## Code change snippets

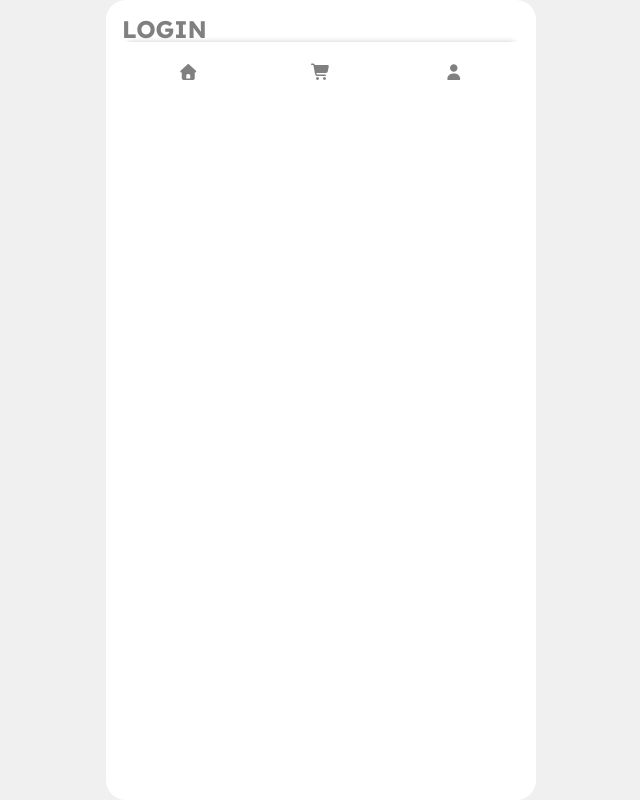
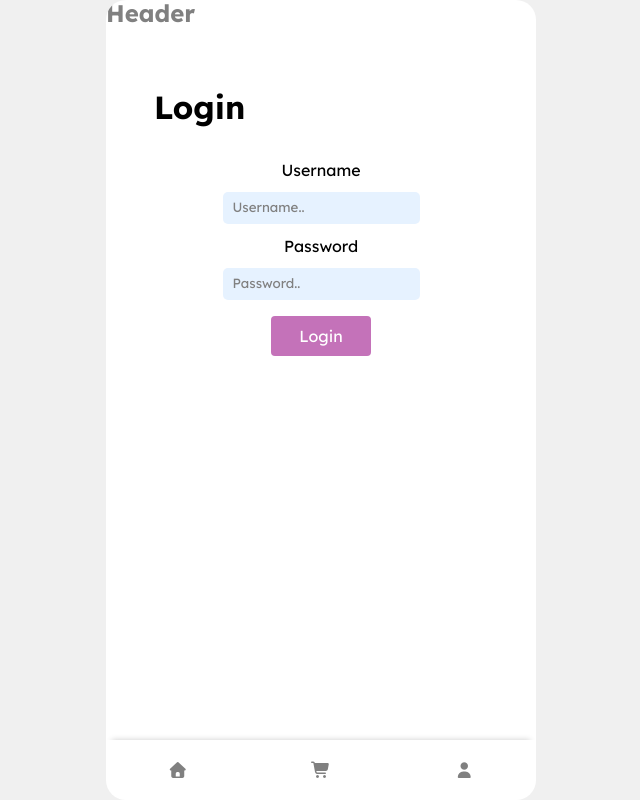
Before and after one commit to aralagdev/store-app, a Vue app: page /login in a window 1280 px wide. Shown: the whole page, without its empty margins (319-959 px from the left). Built offline with nearby package versions, Linux system fonts and the light colour scheme.

Commit message:
login commit

```diff
--- a/src/App.vue
+++ b/src/App.vue
@@ -4,10 +4,15 @@ import Navbar from './components/Navbar.vue';
 </script>
 
 <template>
+  <header>
+    <h1>Header</h1>
+  </header>
   <main class="main">
     <RouterView />
+  </main>
+  <footer>
     <Navbar />
-  </main>
+  </footer>
 </template>
 
 <style scoped>
@@ -16,4 +21,5 @@ import Navbar from './components/Navbar.vue';
   overflow-y: auto;
   padding: 1rem;
 }
+
 </style>
--- a/src/components/Navbar.vue
+++ b/src/components/Navbar.vue
@@ -1,5 +1,8 @@
 <script setup>
-import { RouterLink } from 'vue-router'
+import { RouterLink } from 'vue-router';
+import { useUserStore } from '../stores/user';
+
+const userStore = useUserStore();
 </script>
 
 <template>
@@ -13,7 +16,8 @@ import { RouterLink } from 'vue-router'
         </router-link>
 
         <router-link class="nav-button has-color-grey" to="/profile">
-            <i class="fas fa-user"></i>
+            <img class="user-image" v-if="userStore.isUserLogged" :src="userStore.user.profileImg" alt="User image" />
+            <i v-else class="fas fa-user"></i>
         </router-link>
     </nav>
 
@@ -42,4 +46,11 @@ import { RouterLink } from 'vue-router'
   color: var(--primary-color);
 }
 
+.user-image{
+  width: 32px;
+  height: 32px;
+  border-radius: 50%;
+  object-fit: cover;
+}
+
 </style>
--- a/src/router/index.js
+++ b/src/router/index.js
@@ -5,6 +5,7 @@ import Profile from "../views/Profile.vue";
 import Cart from "../views/Cart.vue";
 import Product from "../views/Product.vue";
 import Purchase from "../views/Purchase.vue";
+import { useUserStore } from "../stores/user";
 
 //Creem el router per gestionar les rutes de l'aplicació
 const router = createRouter({
@@ -23,12 +24,14 @@ const router = createRouter({
         {
             path: '/profile',
             name: "profile",
-            component: Profile
+            component: Profile,
+            meta: { requiresAuth: true }
         },
         {
             path: '/cart',
             name: "cart",
-            component: Cart
+            component: Cart,
+            meta: { requiresAuth: true }
         },
         {
             path: '/products/:id',
@@ -39,11 +42,27 @@ const router = createRouter({
         {
             path: '/purchases/:id',
             name: "purchasesDetail",
-            component: Purchase
+            component: Purchase,
+            meta: { requiresAuth: true }
         }
 
 
     ]
 })
 
+//Definim que abans d'entrar a les rutes es comprovi si son protegides i si l'usuari esta autenticat
+router.beforeEach((to) => {
+    const userStore = useUserStore();
+
+    if(to.meta.requiresAuth && !userStore.isUserLogged) {
+        const redirectRoute = {
+            path: '/login',
+            query: {
+                redirect: to.fullPath
+            }
+        }
+        return redirectRoute;
+    }
+})
+
 export default router;
--- /dev/null
+++ b/src/stores/user.js
@@ -0,0 +1,43 @@
+import { defineStore } from "pinia";
+import { computed, ref } from "vue";
+
+
+//Definim la store que guardarà el token d'autenticació de l'usuari
+export const useUserStore = defineStore("user", () => {
+    //Definim les variables y funcions que conté la store "user"
+
+    //Variables d'usuari
+    const userToken = ref(null)
+    const user = ref(null)
+
+    //Comprovació del login
+    const isUserLogged = computed(() => {
+        if(!userToken.value){
+            return false;
+        } else {
+            return true;
+        }
+    })
+
+    //Login
+    function login(userInfo,  token){
+        user.value = userInfo
+        userToken.value = token
+    }
+
+    //Logout
+    function logout(){
+        user.value = null
+        userToken.value = null
+    }
+
+    //Retornem les variables i funcions
+    return {
+        userToken,
+        user,
+        isUserLogged,
+        login,
+        logout
+    }
+
+})
--- a/src/views/Login.vue
+++ b/src/views/Login.vue
@@ -1,6 +1,104 @@
 <script setup>
+import { ref } from "vue";
+import { errorMessages } from "vue/compiler-sfc";
+import { useUserStore } from '../stores/user';
+import { useRouter, useRoute} from 'vue-router';
+
+const username = ref("");
+const password = ref("");
+const errorMessage = ref("");
+const userStore = useUserStore();
+const router = useRouter();
+const route = useRoute();
+
+//Maneig del login amb una funció asíncrona
+async function manageLogin() {
+
+  errorMessage.value="";
+
+  //Petició asíncrona a la API, mètode POST
+  try {
+    const response = await fetch('http://localhost:3000/users/login', {
+      method: 'POST',
+      headers: {
+        'Content-Type': 'application/json'
+      },
+      body: JSON.stringify({
+        username: username.value,
+        password: password.value
+      })
+    })
+
+    const data = await response.json();
+
+    if (!response.ok) {
+      errorMessage.value = data.message
+      return
+    };
+
+    //Emmagatzemem les dades de login a la store
+    userStore.login(data.user, data.token);
+
+
+    //Redirigim la pàgina de manera intel·ligent
+    //Guardem el paràmetre redirect
+    const redirectPath = route.query.redirect;
+    //Naveguem  cap al paràmetre redirect
+    router.push(redirectPath);
+
+
+    console.log(userStore.user)
+    console.log(userStore.userToken)
+
+  } catch(error) {
+    console.log(error);
+    errorMessage.value = 'Warning: Login error';
+  }
+}
 </script>
 
 <template>
-  <h1>LOGIN</h1>
+  <div class="login">
+    <h2 class="title-section ">Login</h2>
+
+    <form class="login-form" @submit.prevent="manageLogin">
+      <div class="input-group ">
+
+        <label for="username">Username</label>
+        <input id="username" v-model="username" type="text" placeholder="Username.."/>
+
+        <label for="password">Password</label>
+        <input id="password" v-model="password" type="text" placeholder="Password.."/>
+      </div>
+
+      <button class="btn btn--cta">Login</button>
+
+      <p v-if="errorMessage" class="error"> {{ errorMessage }}</p>
+    </form>
+  </div>
 </template>
+
+<style scoped>
+.login {
+  padding: 2rem;
+}
+
+.login-form {
+  display: flex;
+  flex-direction: column;
+  gap: 1rem;
+}
+
+input {
+  background-color:#e6f2ff;;
+}
+
+button{
+  max-width: 50%;
+  margin: 0 auto;
+}
+
+button:hover{
+  background-color: #77aa9d;
+}
+</style>
```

## ACTIVITY
Identify each line in the records above containing the word "stores"; copy those lines.

## RESULT OF THIS TASK
+import { useUserStore } from '../stores/user';
+import { useUserStore } from "../stores/user";
+++ b/src/stores/user.js
+import { useUserStore } from '../stores/user';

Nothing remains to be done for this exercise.